[Provided information — start]

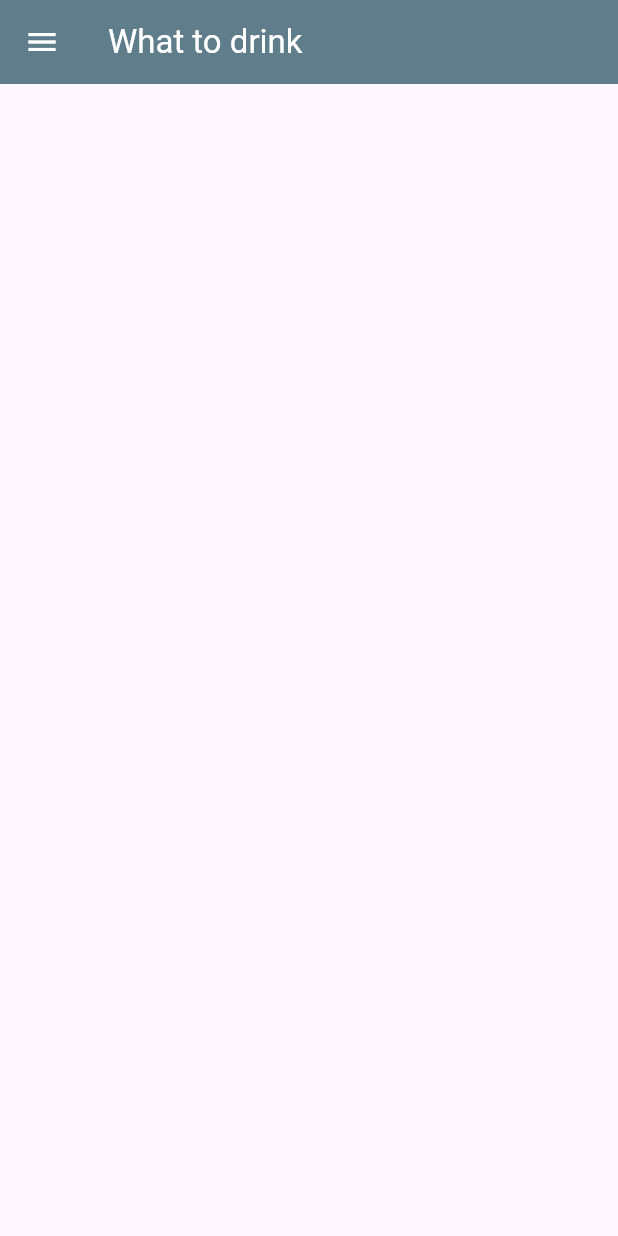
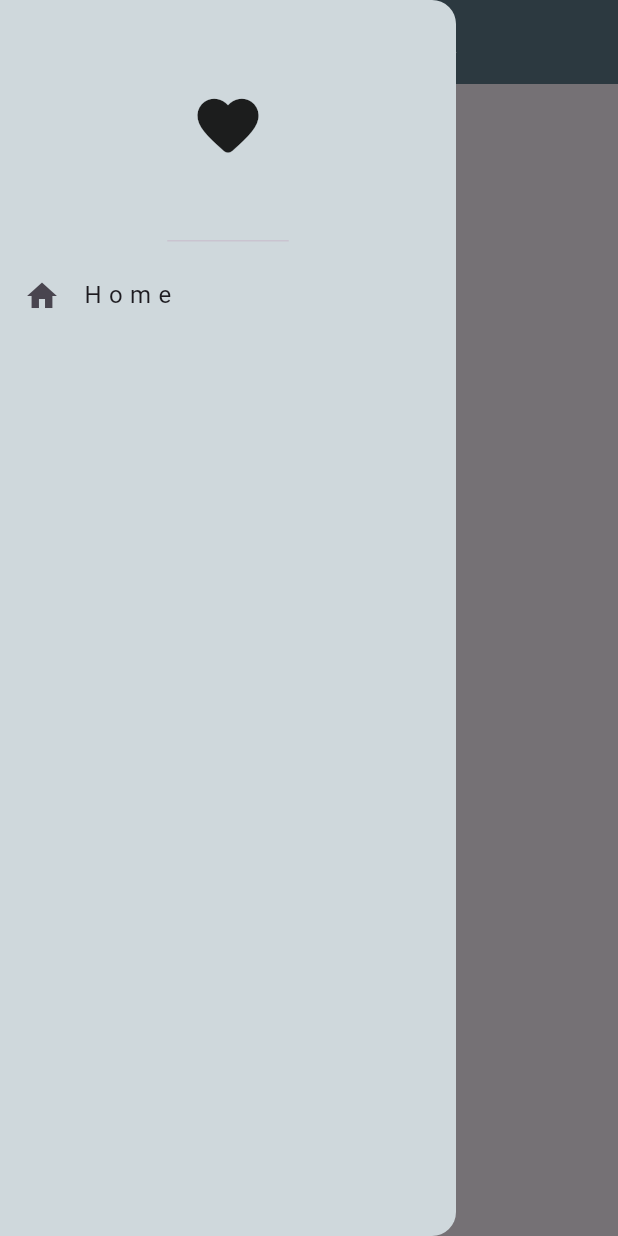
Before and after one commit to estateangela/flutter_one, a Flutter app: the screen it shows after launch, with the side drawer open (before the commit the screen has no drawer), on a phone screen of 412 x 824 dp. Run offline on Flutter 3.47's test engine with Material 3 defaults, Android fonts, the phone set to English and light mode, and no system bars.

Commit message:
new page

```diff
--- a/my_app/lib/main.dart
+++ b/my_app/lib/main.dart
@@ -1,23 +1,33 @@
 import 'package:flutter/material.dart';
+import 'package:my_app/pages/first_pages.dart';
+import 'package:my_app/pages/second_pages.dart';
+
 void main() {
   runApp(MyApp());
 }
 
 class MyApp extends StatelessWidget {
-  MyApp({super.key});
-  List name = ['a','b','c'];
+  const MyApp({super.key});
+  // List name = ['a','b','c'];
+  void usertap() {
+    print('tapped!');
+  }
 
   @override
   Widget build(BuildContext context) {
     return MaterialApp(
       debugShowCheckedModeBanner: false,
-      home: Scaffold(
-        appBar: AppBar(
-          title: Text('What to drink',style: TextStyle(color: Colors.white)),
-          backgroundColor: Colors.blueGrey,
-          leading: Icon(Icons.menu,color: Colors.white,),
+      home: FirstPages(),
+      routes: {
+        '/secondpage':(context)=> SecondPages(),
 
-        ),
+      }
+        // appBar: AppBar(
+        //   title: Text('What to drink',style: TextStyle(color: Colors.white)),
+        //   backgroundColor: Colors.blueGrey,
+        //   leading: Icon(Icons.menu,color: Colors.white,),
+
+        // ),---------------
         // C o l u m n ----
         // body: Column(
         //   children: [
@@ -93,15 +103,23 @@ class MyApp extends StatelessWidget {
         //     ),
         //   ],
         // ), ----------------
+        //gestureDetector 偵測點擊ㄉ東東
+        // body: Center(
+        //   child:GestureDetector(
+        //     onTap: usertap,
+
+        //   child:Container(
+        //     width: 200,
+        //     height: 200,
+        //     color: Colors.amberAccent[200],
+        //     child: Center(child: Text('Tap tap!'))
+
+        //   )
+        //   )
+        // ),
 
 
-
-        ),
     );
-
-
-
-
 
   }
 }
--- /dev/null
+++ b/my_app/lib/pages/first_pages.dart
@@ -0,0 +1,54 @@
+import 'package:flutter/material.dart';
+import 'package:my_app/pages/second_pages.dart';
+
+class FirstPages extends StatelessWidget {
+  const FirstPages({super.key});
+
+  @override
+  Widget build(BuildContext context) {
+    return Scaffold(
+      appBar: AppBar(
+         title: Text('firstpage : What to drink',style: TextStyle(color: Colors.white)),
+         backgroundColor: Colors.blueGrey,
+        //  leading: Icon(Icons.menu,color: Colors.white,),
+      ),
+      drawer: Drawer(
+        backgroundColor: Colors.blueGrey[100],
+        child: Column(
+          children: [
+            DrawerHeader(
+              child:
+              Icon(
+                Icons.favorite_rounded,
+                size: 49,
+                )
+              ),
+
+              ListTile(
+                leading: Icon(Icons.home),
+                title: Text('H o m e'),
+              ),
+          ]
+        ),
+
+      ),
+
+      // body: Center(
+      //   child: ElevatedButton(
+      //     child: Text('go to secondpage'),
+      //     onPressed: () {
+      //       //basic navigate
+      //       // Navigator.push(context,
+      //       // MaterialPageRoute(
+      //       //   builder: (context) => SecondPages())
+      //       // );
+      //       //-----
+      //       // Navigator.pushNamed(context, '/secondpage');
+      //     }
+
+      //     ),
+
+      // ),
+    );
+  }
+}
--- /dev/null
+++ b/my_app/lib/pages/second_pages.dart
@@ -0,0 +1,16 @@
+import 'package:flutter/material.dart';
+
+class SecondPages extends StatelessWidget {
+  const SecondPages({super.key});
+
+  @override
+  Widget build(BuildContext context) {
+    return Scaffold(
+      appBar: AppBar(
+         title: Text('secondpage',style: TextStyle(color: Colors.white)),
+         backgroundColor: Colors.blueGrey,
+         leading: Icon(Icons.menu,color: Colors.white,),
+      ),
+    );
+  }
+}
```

[Provided information — finish]

-- Work to complete --
The response must give every line from the material above that holds the string "context".

-- Expected answer --
   Widget build(BuildContext context) {
+        '/secondpage':(context)=> SecondPages(),
+  Widget build(BuildContext context) {
+      //       // Navigator.push(context,
+      //       //   builder: (context) => SecondPages())
+      //       // Navigator.pushNamed(context, '/secondpage');
+  Widget build(BuildContext context) {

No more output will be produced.